Departmental Papers (CIS)

Enabling Privacy in Provenance-Aware Workflow Systems

Susan B. Davidson, University of Pennsylvania
Sanjeev Khanna, University of Pennsylvania
Sudeepa Roy, University of Pennsylvania
Julia Stoyanovich, University of Pennsylvania
Val Tannen, University of Pennsylvania
Yi Chen, Arizona State University at the Tempe Campus
Tova Milo, Tel Aviv University

Document Type Journal Article

This article is published under a Creative Commons Attribution License (, which permits distribution and reproduction in any medium as well allowing derivative works, provided that you attribute the original work to the author(s) and CIDR 2011.
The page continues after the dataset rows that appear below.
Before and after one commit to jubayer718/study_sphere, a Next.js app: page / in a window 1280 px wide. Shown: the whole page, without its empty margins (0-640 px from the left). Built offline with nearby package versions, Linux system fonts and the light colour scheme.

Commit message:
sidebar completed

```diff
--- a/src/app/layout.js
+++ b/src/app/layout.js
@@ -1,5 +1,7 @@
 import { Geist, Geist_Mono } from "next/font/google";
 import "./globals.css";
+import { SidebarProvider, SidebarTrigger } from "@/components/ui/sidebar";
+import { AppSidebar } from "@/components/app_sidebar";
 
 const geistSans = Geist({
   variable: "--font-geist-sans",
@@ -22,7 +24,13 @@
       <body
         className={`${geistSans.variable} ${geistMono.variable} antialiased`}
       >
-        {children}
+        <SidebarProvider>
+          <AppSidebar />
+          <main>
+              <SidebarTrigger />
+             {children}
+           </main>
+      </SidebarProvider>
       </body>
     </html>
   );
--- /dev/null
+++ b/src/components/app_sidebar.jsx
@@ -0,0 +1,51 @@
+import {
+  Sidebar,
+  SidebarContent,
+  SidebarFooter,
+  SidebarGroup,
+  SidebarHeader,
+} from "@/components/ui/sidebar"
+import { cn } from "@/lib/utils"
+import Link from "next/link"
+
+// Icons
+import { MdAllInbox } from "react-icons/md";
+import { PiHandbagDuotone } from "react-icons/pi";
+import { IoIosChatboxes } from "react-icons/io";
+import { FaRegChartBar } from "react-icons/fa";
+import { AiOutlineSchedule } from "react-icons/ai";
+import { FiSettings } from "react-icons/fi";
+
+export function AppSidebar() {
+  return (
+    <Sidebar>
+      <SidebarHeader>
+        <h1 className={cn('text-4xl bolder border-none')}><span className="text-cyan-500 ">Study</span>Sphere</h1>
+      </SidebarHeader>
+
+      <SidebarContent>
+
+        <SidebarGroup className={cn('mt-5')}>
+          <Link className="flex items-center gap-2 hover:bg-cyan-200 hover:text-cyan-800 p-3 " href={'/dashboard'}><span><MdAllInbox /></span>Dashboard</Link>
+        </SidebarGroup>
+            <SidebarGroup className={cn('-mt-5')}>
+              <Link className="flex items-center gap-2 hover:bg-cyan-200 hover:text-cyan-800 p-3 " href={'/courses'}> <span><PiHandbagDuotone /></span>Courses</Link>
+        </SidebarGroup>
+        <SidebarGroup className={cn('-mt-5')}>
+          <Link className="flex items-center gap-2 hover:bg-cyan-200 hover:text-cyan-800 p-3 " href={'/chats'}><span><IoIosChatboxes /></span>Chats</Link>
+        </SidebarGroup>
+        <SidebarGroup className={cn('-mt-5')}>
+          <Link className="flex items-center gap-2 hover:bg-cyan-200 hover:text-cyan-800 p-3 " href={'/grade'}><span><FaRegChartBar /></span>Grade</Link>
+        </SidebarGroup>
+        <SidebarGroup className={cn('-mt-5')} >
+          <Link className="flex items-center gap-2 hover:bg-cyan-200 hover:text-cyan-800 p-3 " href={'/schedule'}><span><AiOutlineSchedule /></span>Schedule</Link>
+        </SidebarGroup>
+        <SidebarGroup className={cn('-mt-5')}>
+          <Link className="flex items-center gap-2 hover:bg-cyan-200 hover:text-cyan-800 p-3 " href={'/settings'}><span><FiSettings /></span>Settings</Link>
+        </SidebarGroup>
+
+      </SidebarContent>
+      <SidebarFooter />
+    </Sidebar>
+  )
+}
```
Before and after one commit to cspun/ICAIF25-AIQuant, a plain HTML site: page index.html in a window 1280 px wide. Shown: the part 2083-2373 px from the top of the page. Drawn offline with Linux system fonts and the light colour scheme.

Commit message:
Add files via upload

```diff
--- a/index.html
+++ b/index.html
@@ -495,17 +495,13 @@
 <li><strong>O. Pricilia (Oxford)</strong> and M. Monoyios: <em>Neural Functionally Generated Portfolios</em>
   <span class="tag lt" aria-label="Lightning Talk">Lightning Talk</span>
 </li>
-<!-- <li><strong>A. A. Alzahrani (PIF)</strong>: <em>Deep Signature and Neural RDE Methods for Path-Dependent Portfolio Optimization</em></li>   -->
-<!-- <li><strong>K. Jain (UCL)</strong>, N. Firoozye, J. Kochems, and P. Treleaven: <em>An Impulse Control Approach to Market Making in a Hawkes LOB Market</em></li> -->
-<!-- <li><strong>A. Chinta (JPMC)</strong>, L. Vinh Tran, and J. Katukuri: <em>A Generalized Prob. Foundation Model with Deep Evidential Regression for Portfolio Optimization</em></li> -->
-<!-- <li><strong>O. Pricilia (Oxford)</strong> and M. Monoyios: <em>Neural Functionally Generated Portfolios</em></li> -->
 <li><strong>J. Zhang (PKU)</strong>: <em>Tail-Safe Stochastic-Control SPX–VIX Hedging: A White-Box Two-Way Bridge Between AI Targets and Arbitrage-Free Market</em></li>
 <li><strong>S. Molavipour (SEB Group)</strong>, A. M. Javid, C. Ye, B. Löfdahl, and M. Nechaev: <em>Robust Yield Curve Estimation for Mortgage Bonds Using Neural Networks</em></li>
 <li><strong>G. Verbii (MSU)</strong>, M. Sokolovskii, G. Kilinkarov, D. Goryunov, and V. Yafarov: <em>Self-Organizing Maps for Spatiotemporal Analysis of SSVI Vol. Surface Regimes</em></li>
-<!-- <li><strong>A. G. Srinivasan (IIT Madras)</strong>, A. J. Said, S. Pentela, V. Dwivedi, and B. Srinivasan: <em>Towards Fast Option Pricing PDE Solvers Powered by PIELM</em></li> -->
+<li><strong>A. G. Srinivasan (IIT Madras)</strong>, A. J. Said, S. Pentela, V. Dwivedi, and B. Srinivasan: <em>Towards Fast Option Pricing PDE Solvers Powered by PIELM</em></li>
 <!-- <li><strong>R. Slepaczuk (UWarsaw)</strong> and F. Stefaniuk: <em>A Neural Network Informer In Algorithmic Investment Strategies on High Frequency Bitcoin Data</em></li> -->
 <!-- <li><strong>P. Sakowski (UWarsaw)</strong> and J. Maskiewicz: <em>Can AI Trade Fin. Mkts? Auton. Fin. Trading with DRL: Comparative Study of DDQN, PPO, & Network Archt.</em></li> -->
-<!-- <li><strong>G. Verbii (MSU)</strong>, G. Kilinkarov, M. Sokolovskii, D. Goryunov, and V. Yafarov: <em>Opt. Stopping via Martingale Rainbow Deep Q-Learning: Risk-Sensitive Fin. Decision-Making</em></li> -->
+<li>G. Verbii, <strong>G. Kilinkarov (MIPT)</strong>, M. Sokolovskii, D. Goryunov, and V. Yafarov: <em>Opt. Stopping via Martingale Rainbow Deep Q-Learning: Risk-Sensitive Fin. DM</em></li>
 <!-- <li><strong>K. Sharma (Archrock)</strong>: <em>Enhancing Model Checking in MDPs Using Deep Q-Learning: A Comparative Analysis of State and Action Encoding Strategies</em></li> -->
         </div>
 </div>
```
A new paradigm for creating and correcting scientific analyses is emerging, that of provenance-aware workflow systems. In such systems, repositories of workflow specifications and of provenance graphs that represent their executions will be made available as part of scientific information sharing. This will allow users to search and query both workflow specifications and their provenance graphs: Scientists who wish to perform new analyses may search workflow repositories to find specifications of interest to reuse or modify. They may also search provenance information to understand the meaning of a workflow, or to debug a specification. Finding erroneous or suspect data, a user may then ask provenance queries to determine what downstream data might have been affected, or to understand how the process failed that led to creating the data. With the increased amount of available provenance information, there is a need to efficiently search and query scientific workflows and their executions. However, workflow authors or owners may wish to keep some information in the repository confidential. For example, intermediate data within an execution may contain sensitive information, such as a social security number, a medical record, or financial information about an individual. Although users with the appropriate access level may be allowed to see such confidential data, making it available to all users, even for scientific purposes, is an unacceptable breach of privacy. Beyond data privacy, a module itself may be proprietary, and hiding its description may not be enough: users without the appropriate access level should not be able to infer its behavior if they are allowed to see the inputs and outputs of the module. Finally, details of how certain modules in the workflow are connected may be proprietary, and so showing how data is passed between modules may reveal too much of the structure of the workflow. There is thus an inherent tradeoff between the utility of the information provided in response to a search/query and the privacy guarantees that This article is published under a Creative Commons Attribution License (, which permits distribution and reproduction in any medium as well allowing derivative works, provided that you attribute the original work to the author(s) and CIDR 2011. authors/owners desire. Scientific workflows are gaining wide-spread use in life sciences applications, a domain in which privacy concerns are particularly acute. We now illustrate three types of privacy using an example from this domain. Consider a personalized disease susceptibility workflow in Fig. 1. Information such as an individual’s genetic make-up and family history of disorders, which this workflow takes as input, is highly sensitive and should not be revealed to an unauthorized user, placing stringent requirements on data privacy. Further, a workflow module may compare an individual’s genetic makeup to profiles of other patients and controls. The manner in which such historical data is aggregated and the comparison is made, is highly sensitive, pointing to the need for module privacy. Finally, the fact that disease susceptibility predictions are generated by “calibrating” an individual’s profile against profiles of others may need to be hidden, requiring that workflow structure be kept private. As recently noted in [8], “You are better off designing in security and privacy ... from the start, rather than trying to add them later.”1 We apply this principle by proposing that privacy guarantees should be integrated in the design of the search and query engines that access provenance-aware workflow repositories. Indeed, the alternative would be to create multiple repositories corresponding to different levels of access, which would lead to inconsistencies, inefficiency, and a lack of flexibility, affecting the desired techniques. This paper focuses on privacy-preserving management of provenance-aware workflow systems. We consider the formalization of privacy concerns, as well as query processing in this context. Specifically, we address issues associated with keyword-based search as well as with querying such repositories for structural patterns. To give some background on provenance-aware workflow systems, we first describe the common model for workflow specifications and their executions (Sec. 2). We then enumerate privacy concerns (Sec. 3), consider their effect on query processing, and discuss the challenges (Sec. 4).


Date Posted: 24 July 2012